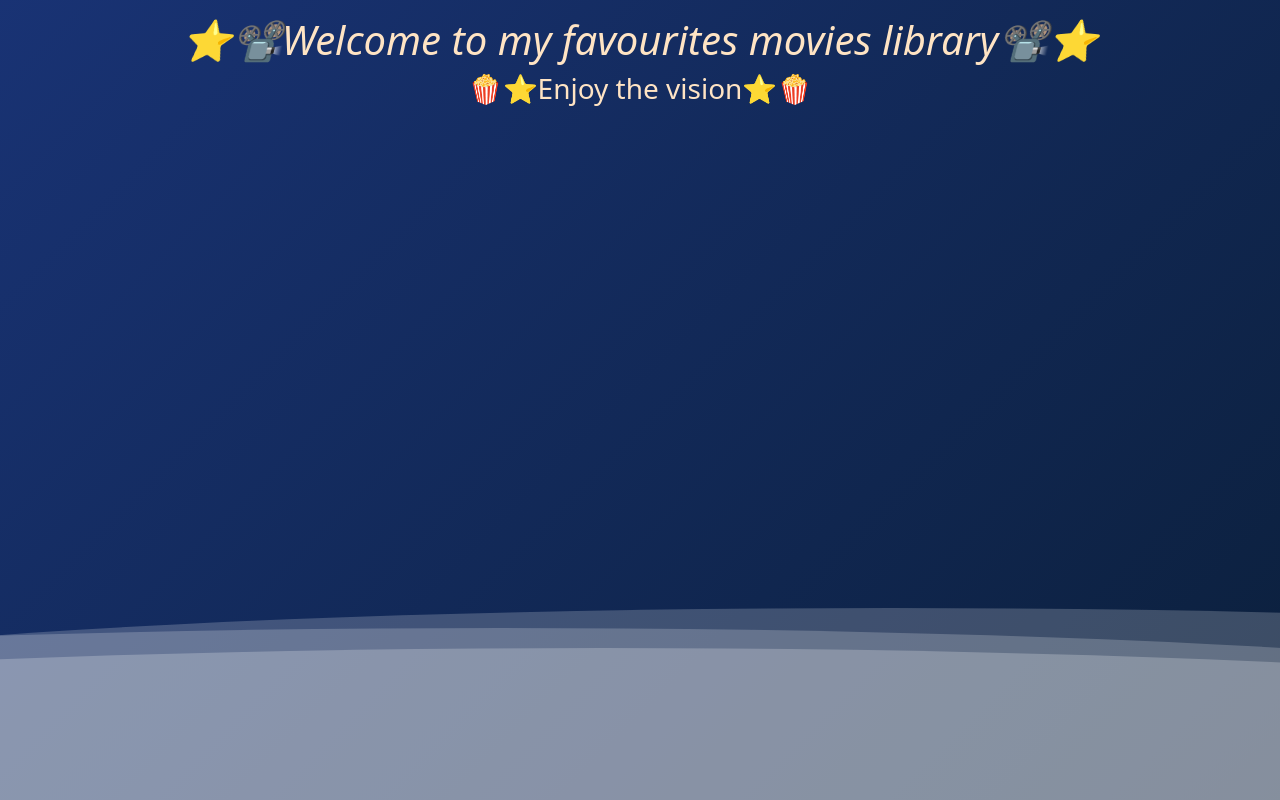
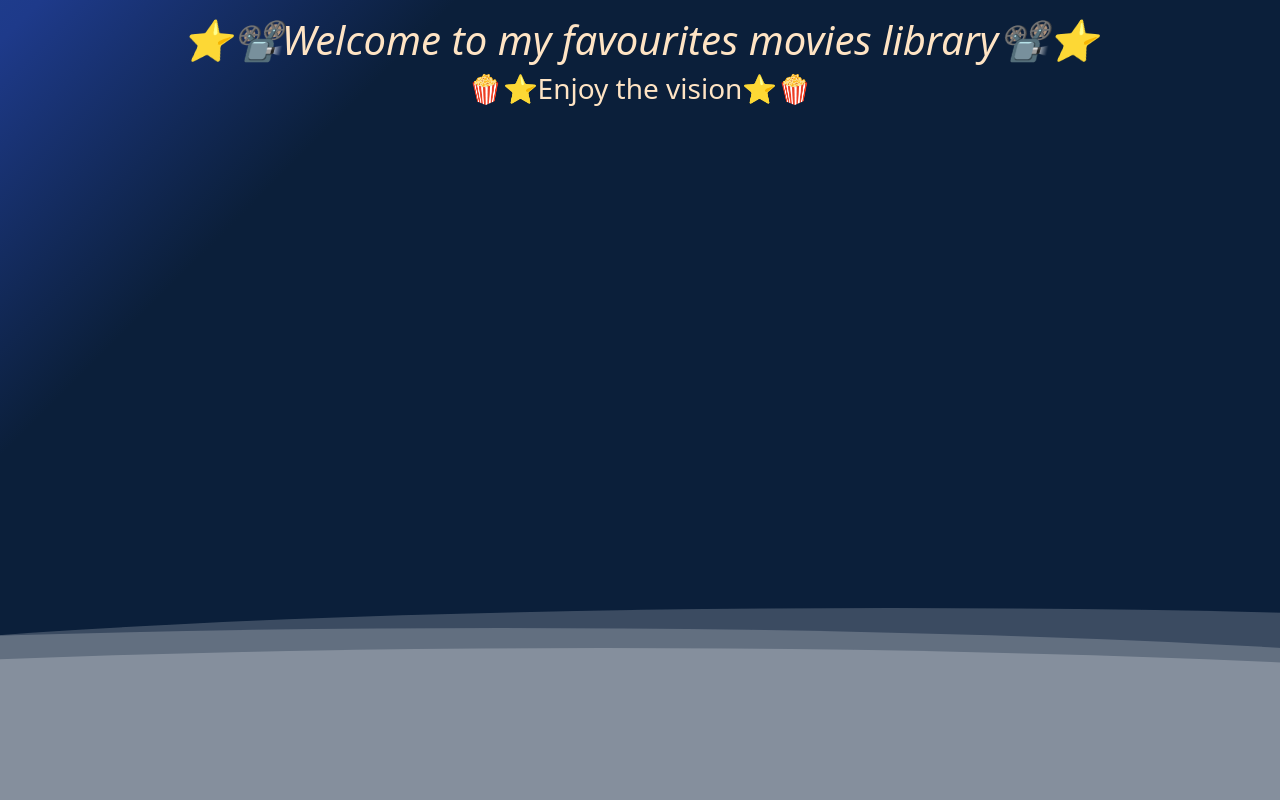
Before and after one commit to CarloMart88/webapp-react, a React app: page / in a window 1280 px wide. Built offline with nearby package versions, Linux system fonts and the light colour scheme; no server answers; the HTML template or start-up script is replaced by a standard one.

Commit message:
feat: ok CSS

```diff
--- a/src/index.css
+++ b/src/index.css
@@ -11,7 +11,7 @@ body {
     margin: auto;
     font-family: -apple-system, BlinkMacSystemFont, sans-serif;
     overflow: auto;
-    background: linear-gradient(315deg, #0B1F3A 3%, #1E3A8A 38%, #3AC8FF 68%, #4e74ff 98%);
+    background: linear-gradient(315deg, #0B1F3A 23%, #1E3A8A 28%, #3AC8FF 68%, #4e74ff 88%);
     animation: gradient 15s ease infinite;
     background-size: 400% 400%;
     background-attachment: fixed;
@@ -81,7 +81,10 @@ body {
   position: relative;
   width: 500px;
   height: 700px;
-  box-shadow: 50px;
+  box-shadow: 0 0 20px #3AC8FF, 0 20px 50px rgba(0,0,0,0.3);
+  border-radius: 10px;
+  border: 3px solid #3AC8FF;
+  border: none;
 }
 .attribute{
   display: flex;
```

-=-=-=-=-

Task to carry out: Output the full material exactly as given, without its pictures.

Answer to the problem:
Before and after one commit to CarloMart88/webapp-react, a React app: page / in a window 1280 px wide. Built offline with nearby package versions, Linux system fonts and the light colour scheme; no server answers; the HTML template or start-up script is replaced by a standard one.

Commit message:
feat: ok CSS

```diff
--- a/src/index.css
+++ b/src/index.css
@@ -11,7 +11,7 @@ body {
     margin: auto;
     font-family: -apple-system, BlinkMacSystemFont, sans-serif;
     overflow: auto;
-    background: linear-gradient(315deg, #0B1F3A 3%, #1E3A8A 38%, #3AC8FF 68%, #4e74ff 98%);
+    background: linear-gradient(315deg, #0B1F3A 23%, #1E3A8A 28%, #3AC8FF 68%, #4e74ff 88%);
     animation: gradient 15s ease infinite;
     background-size: 400% 400%;
     background-attachment: fixed;
@@ -81,7 +81,10 @@ body {
   position: relative;
   width: 500px;
   height: 700px;
-  box-shadow: 50px;
+  box-shadow: 0 0 20px #3AC8FF, 0 20px 50px rgba(0,0,0,0.3);
+  border-radius: 10px;
+  border: 3px solid #3AC8FF;
+  border: none;
 }
 .attribute{
   display: flex;
```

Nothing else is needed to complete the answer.